AVOIDING GI DISTRESS
WHEN ENDURANCE ATHLETES hear the term “gut health” they might think it refers simply to GI distress – bloating, cramps, urgency – which is common amongst athletes. While it can encompass these issues, the health of your gut means more than uncomfortable symptoms. A healthy and functioning gut is important for immunity and nutrient absorption and is also linked with a range of health issues and seemingly unrelated symptoms throughout the body. For an athlete who relies on being healthy in order to train consistently, looking after your gut should be a top priority.
The gut, also known as the GI tract or digestive tract/system, technically runs from your mouth right through to the other end. So, in reality, gut health refers to anywhere along this path. Most of the interesting stuff happens down in the intestine, though. That’s where most digestion and absorption happens and, importantly, is where you will find lots of bacteria, which play a starring role in health and function. It is also the control room for the immune system: more than 70 per cent of the immune system’s cells are found in the small and large intestines. These cells help to regulate inflammation, which is important in the healing of injuries, and infections.
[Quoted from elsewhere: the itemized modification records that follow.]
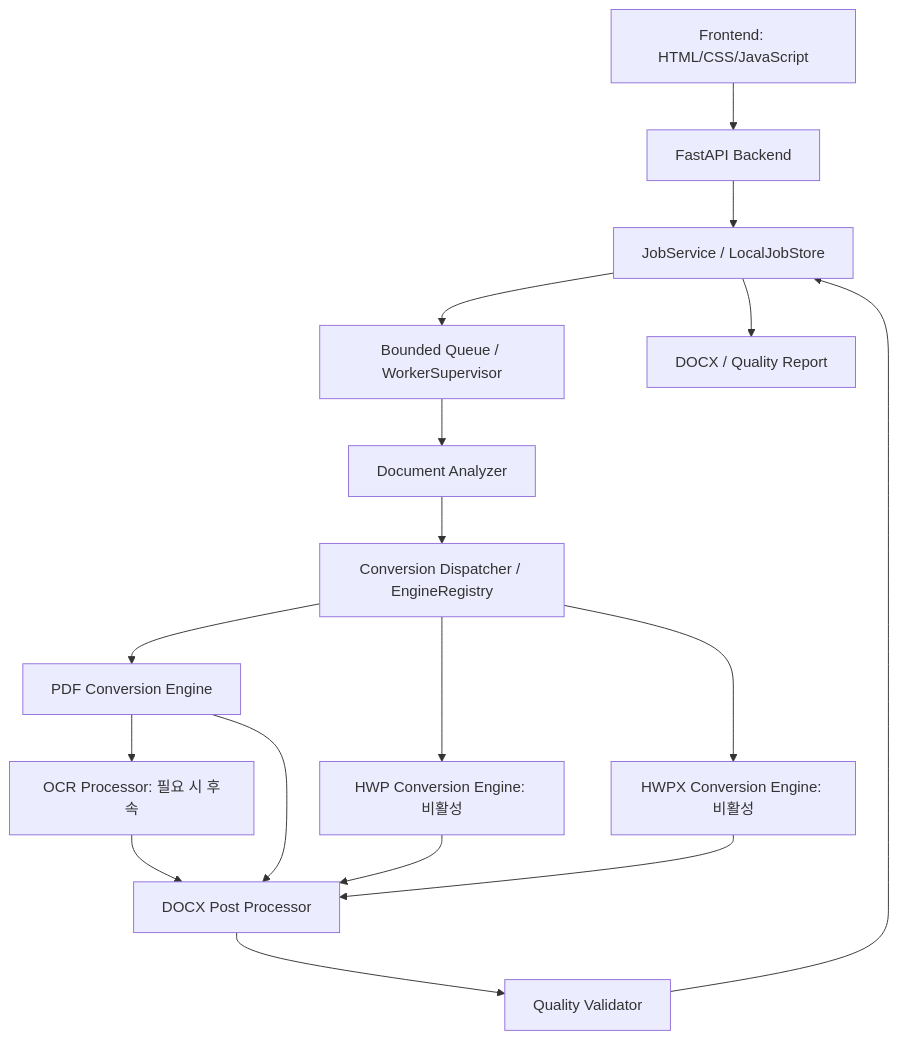
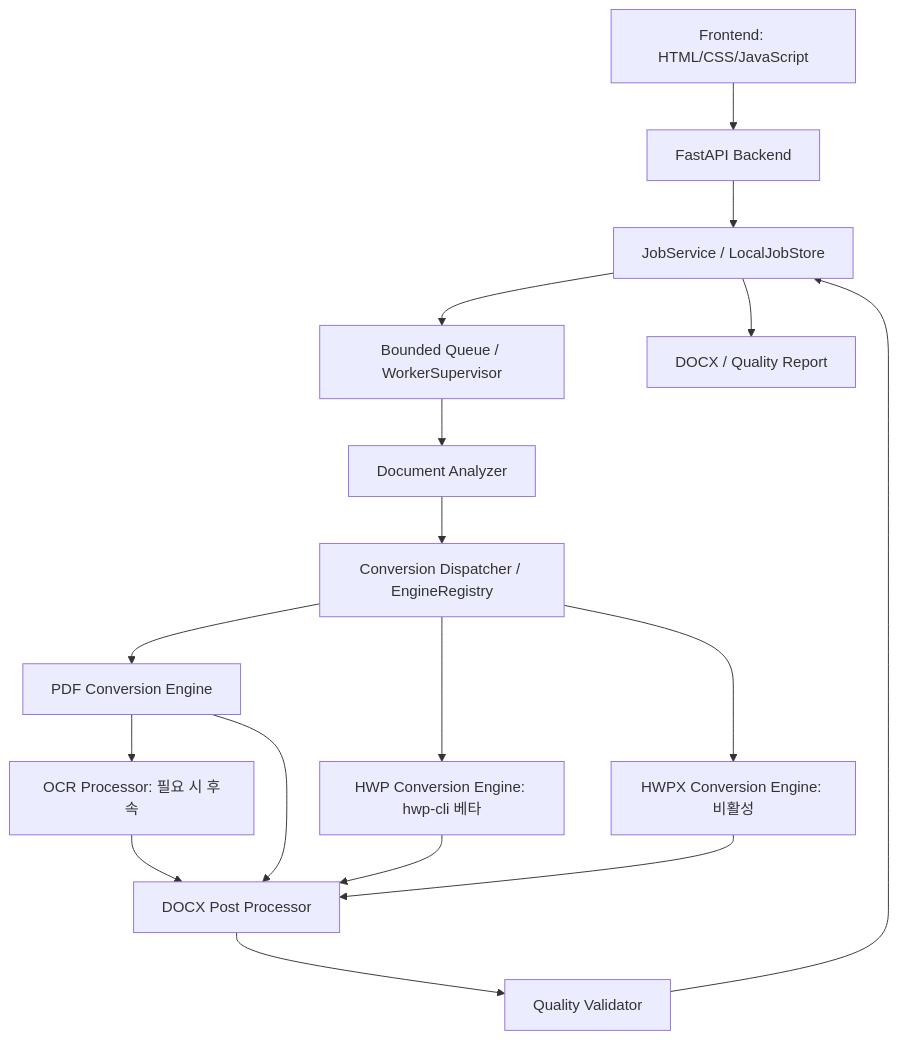
One commit to kmarx7/pdfhwp2pdf changed the diagram in docs/ARCHITECTURE.md. Above: the diagram before and after it, drawn with Mermaid. The commit also changed other lines of this file and 38 other files, not shown here.

Commit message:
feat: add HWP 5 to DOCX beta conversion and format selection

````diff
--- a/docs/ARCHITECTURE.md
+++ b/docs/ARCHITECTURE.md
@@ -7,19 +7,19 @@
 ```mermaid
 flowchart TD
     UI[Frontend: HTML/CSS/JavaScript] --> API[FastAPI Backend]
     API --> Store[JobService / LocalJobStore]
     Store --> Queue[Bounded Queue / WorkerSupervisor]
     Queue --> Analyzer[Document Analyzer]
     Analyzer --> Dispatcher[Conversion Dispatcher / EngineRegistry]
     Dispatcher --> PDF[PDF Conversion Engine]
-    Dispatcher --> HWP[HWP Conversion Engine: 비활성]
+    Dispatcher --> HWP[HWP Conversion Engine: hwp-cli 베타]
     Dispatcher --> HWPX[HWPX Conversion Engine: 비활성]
     PDF --> OCR[OCR Processor: 필요 시 후속]
     PDF --> Post[DOCX Post Processor]
     HWP --> Post
     HWPX --> Post
     OCR --> Post
     Post --> Validator[Quality Validator]
     Validator --> Store
     Store --> Download[DOCX / Quality Report]
 ```
````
If you are in doubt about the effect of gut bacteria and influence on health, consider the fact that bacteria cells outnumber our own by 10 times. That means that the vast majority of genetic material in our bodies is, in fact, not ours. And that genetic material, and the information encoded in it, exerts enormous influence on everything from body weight, mental health, immunity, cardiovascular health and (almost) everything in between. Importantly, gut bacteria also produce some key nutrients including Vitamin B12 and Vitamin K. Why is gut health important for athletes? The human gut is designed to keep some things out of the blood stream and body cells (pathogens, harmful viruses, large food stuffs) and let other things in (nutrients, water). This relies on a well-functioning, permeable mucous barrier lining the gut wall. Good bacteria within the gut provide fuel for the cells lining the digestive tract and ensure that the junctions between cells maintain integrity. If good bacteria don’t f lourish, or are under conditions of stress, inflammation or irritation, the gut wall can be compromised. That means that contents which are supposed to stay in the gut can permeate through the mucous barrier into the blood stream. Once in the body, these foreign particles trigger an immune reaction, which leads to increased levels of inflammation throughout the body. Nutrient absorption is also compromised and insulin resistance can develop. This is known as a leaky gut and, while symptoms can include gut discomfort, more often than not they don’t and symptoms manifest elsewhere – the brain, the skin and even the cardiovascular or endocrine systems. Studies also show the gut can affect mental health. In fact, the brain and gut are connected in a two-way communication. Stress affects the functioning of your gut, but also an unhealthy gut, or altered gut bacteria, can influence the way you respond to and deal with stress.
A prime example of the importance of healthy gut bacteria for athletes is that of beet juice, which has been touted as a natural performance enhancer. The key ingredient in beetroot is nitrate, which healthy bacteria in the mouth convert to nitrite, which, in turn, is converted to nitric oxide. Nitric oxide acts as a vasodilator, increasing the size of blood vessels in functioning muscles to allow more oxygen uptake, which boosts endurance. Research shows that any benefits from beet juice are diminished if you use mouthwash, which kills off essential bacteria.
A healthy gut allows you better absorption of nutrients which will improve health, recovery and performance. It will also reduce systemic inflammation for better recovery and adaptation and lessen GI issues and other symptoms.
What impact does athletic activity have on gut health? Athletic populations have different gut bacteria than non-athletic ones. In general this is a healthier mix and is put down to the effect of exercise itself. However other aspects of an athlete’s lifestyle or diet can play a role in determining gut health.
Diets high in sugar and refined foods decrease the diversity of the gut’s bacteria. Even with their very high energy needs, athletes should be mindful of supplementing their diet with too many refined carbohydrates and sugars – the exact foods that comprise sports foods and do such as great job of fuelling us through races and workouts. In general